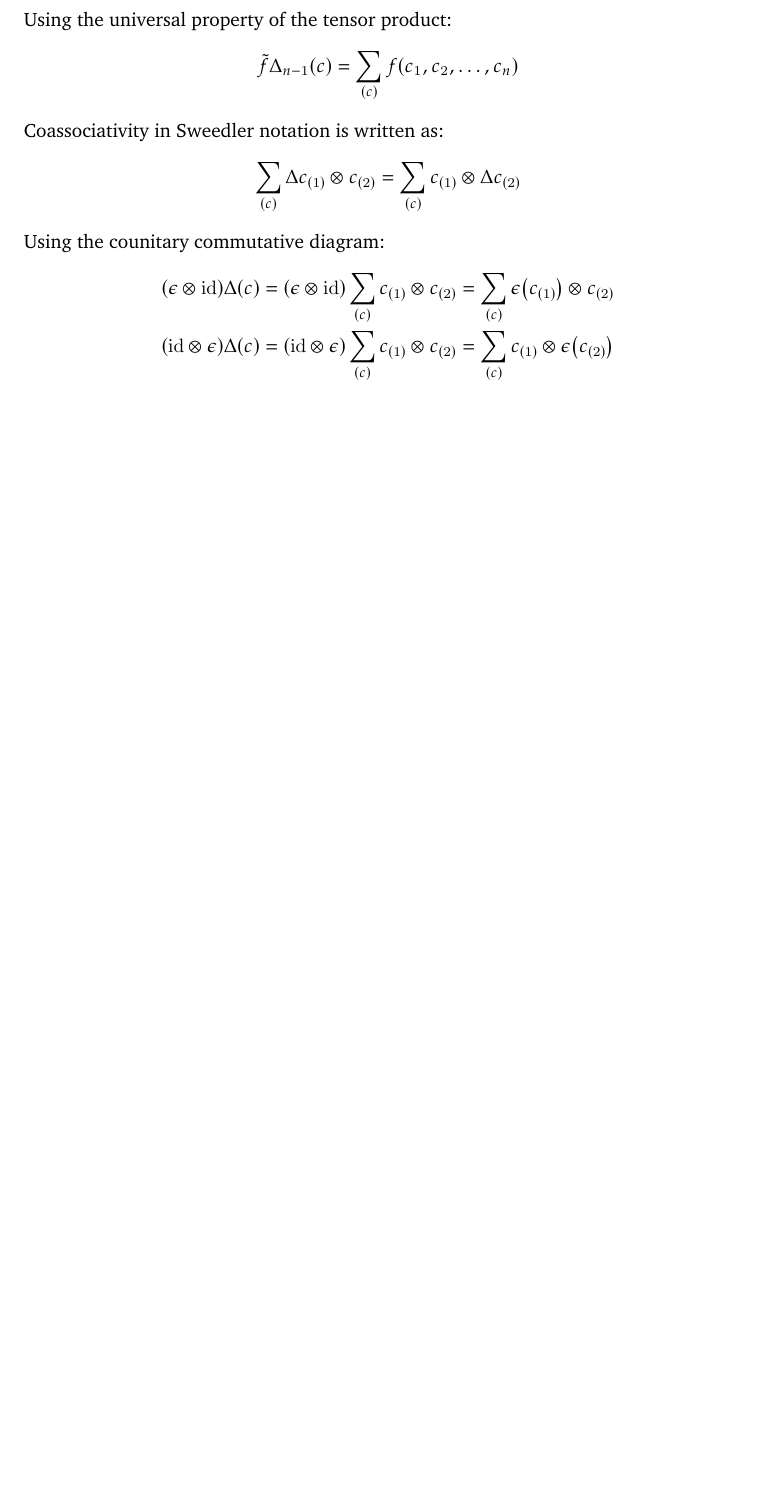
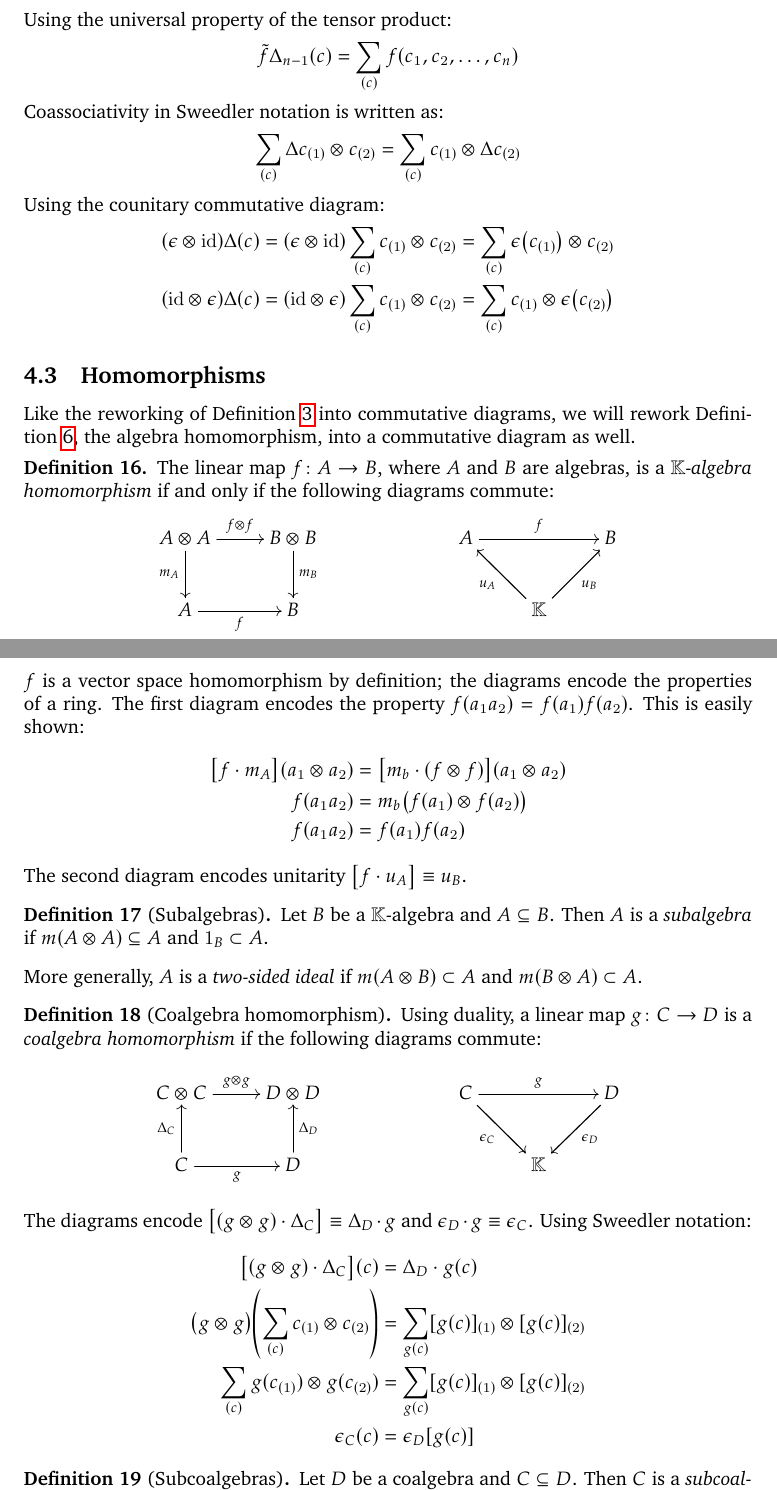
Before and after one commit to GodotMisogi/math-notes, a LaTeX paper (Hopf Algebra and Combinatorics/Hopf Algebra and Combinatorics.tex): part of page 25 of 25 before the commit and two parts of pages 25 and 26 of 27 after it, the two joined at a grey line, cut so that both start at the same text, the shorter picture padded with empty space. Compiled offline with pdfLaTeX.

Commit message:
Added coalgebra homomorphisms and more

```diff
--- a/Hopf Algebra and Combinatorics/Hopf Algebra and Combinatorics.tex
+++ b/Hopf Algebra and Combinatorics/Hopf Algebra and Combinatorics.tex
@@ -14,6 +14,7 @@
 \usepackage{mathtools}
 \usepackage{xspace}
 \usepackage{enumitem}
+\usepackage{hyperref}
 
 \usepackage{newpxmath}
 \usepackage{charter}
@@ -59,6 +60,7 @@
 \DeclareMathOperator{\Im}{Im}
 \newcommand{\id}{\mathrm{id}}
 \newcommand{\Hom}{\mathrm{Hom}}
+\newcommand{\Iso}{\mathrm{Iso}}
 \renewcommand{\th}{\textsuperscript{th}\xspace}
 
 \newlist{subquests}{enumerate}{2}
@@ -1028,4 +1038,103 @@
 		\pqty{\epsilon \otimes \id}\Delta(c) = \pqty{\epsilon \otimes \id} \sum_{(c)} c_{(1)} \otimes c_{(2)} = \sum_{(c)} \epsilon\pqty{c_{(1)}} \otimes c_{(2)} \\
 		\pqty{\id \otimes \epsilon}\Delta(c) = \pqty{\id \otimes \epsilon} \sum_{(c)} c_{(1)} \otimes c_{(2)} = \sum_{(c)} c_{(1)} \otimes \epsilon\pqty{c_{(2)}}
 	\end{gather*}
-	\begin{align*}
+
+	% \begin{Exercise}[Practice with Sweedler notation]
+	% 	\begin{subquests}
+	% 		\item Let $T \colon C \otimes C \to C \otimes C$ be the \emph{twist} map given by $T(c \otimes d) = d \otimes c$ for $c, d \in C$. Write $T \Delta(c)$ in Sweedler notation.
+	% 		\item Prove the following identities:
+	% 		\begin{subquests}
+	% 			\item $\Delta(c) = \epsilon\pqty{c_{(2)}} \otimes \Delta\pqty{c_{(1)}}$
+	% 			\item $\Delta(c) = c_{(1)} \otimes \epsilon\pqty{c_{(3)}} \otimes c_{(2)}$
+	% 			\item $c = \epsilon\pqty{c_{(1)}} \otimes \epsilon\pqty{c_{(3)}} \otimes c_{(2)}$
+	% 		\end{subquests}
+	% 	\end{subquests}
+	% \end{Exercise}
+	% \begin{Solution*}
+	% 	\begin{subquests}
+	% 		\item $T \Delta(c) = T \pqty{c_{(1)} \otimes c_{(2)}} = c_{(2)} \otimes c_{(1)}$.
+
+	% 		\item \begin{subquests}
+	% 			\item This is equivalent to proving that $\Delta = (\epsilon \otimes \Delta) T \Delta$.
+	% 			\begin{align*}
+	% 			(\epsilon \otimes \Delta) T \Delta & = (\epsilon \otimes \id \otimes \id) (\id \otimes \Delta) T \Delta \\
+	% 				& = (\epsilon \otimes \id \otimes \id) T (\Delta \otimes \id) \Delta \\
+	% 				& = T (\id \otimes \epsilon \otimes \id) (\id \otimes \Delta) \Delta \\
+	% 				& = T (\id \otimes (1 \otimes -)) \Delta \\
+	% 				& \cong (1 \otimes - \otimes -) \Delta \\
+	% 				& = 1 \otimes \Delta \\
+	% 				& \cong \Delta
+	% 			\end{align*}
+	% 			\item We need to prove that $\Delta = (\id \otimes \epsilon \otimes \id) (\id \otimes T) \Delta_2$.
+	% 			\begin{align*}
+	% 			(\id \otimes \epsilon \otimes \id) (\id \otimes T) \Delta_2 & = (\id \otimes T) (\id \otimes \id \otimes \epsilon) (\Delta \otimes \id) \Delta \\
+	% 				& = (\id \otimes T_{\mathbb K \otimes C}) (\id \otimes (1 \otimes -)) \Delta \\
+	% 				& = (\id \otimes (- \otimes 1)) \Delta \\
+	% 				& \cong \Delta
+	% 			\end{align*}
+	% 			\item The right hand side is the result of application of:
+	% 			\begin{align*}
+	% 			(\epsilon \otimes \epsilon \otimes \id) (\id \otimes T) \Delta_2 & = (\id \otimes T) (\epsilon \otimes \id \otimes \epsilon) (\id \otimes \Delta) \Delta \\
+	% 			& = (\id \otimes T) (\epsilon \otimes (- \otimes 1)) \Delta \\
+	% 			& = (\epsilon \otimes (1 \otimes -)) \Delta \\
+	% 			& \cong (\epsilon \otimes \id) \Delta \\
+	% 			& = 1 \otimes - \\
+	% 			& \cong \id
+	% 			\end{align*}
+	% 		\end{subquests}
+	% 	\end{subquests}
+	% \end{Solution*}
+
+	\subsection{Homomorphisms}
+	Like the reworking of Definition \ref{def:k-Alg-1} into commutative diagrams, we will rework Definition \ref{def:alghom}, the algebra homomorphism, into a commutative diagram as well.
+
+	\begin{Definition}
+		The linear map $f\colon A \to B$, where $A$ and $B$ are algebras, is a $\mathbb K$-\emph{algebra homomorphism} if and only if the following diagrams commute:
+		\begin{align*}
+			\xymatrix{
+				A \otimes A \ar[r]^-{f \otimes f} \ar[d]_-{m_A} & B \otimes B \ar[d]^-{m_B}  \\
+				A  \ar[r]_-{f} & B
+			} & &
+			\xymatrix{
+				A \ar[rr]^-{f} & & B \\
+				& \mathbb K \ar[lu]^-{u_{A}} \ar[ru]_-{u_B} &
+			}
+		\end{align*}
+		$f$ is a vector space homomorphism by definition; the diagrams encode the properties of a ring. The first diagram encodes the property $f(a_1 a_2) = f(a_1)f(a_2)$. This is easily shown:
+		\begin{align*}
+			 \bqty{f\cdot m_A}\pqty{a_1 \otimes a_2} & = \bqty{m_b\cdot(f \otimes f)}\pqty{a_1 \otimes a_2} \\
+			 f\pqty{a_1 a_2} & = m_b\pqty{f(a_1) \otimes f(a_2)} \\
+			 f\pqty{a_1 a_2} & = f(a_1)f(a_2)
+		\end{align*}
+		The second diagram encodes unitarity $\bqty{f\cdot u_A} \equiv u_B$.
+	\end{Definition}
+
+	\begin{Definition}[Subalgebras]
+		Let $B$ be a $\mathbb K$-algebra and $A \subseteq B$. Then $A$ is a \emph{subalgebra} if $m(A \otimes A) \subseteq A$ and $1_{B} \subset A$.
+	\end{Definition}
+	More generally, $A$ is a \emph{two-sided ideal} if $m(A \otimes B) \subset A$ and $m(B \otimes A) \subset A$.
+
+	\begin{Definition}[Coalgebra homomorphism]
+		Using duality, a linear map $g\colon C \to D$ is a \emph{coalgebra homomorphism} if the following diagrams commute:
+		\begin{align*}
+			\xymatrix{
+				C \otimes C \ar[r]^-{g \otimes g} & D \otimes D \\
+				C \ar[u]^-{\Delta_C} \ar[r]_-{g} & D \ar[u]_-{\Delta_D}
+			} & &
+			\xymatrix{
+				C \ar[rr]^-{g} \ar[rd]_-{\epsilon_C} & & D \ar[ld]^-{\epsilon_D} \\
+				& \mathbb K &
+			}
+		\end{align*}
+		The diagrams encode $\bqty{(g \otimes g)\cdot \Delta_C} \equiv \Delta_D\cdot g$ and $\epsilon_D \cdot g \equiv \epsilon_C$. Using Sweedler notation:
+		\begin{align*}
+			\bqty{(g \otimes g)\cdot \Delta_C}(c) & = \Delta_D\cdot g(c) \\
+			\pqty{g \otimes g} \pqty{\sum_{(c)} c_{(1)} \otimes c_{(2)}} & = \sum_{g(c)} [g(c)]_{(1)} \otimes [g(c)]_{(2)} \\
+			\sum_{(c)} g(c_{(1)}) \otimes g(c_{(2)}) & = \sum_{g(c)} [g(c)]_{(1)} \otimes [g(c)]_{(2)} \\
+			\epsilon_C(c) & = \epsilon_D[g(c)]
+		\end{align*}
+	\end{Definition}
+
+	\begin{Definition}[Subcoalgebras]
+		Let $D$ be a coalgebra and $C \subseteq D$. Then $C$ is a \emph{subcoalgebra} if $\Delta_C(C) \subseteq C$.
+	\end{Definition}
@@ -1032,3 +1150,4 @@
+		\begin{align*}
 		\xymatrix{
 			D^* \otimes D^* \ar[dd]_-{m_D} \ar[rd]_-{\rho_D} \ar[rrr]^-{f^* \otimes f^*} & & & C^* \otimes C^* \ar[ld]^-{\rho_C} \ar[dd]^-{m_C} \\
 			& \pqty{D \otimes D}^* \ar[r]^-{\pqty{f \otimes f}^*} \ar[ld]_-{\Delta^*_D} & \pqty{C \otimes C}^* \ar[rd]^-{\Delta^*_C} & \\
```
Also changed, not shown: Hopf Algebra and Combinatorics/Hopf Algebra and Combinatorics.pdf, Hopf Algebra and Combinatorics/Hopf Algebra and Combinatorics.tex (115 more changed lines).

### WHAT YOU ARE ASKED TO DO
What lines in the records above include the string "Hopf"? Copy each one.

### SOLVED PROBLEM
Before and after one commit to GodotMisogi/math-notes, a LaTeX paper (Hopf Algebra and Combinatorics/Hopf Algebra and Combinatorics.tex): part of page 25 of 25 before the commit and two parts of pages 25 and 26 of 27 after it, the two joined at a grey line, cut so that both start at the same text, the shorter picture padded with empty space. Compiled offline with pdfLaTeX.
--- a/Hopf Algebra and Combinatorics/Hopf Algebra and Combinatorics.tex
+++ b/Hopf Algebra and Combinatorics/Hopf Algebra and Combinatorics.tex
Also changed, not shown: Hopf Algebra and Combinatorics/Hopf Algebra and Combinatorics.pdf, Hopf Algebra and Combinatorics/Hopf Algebra and Combinatorics.tex (115 more changed lines).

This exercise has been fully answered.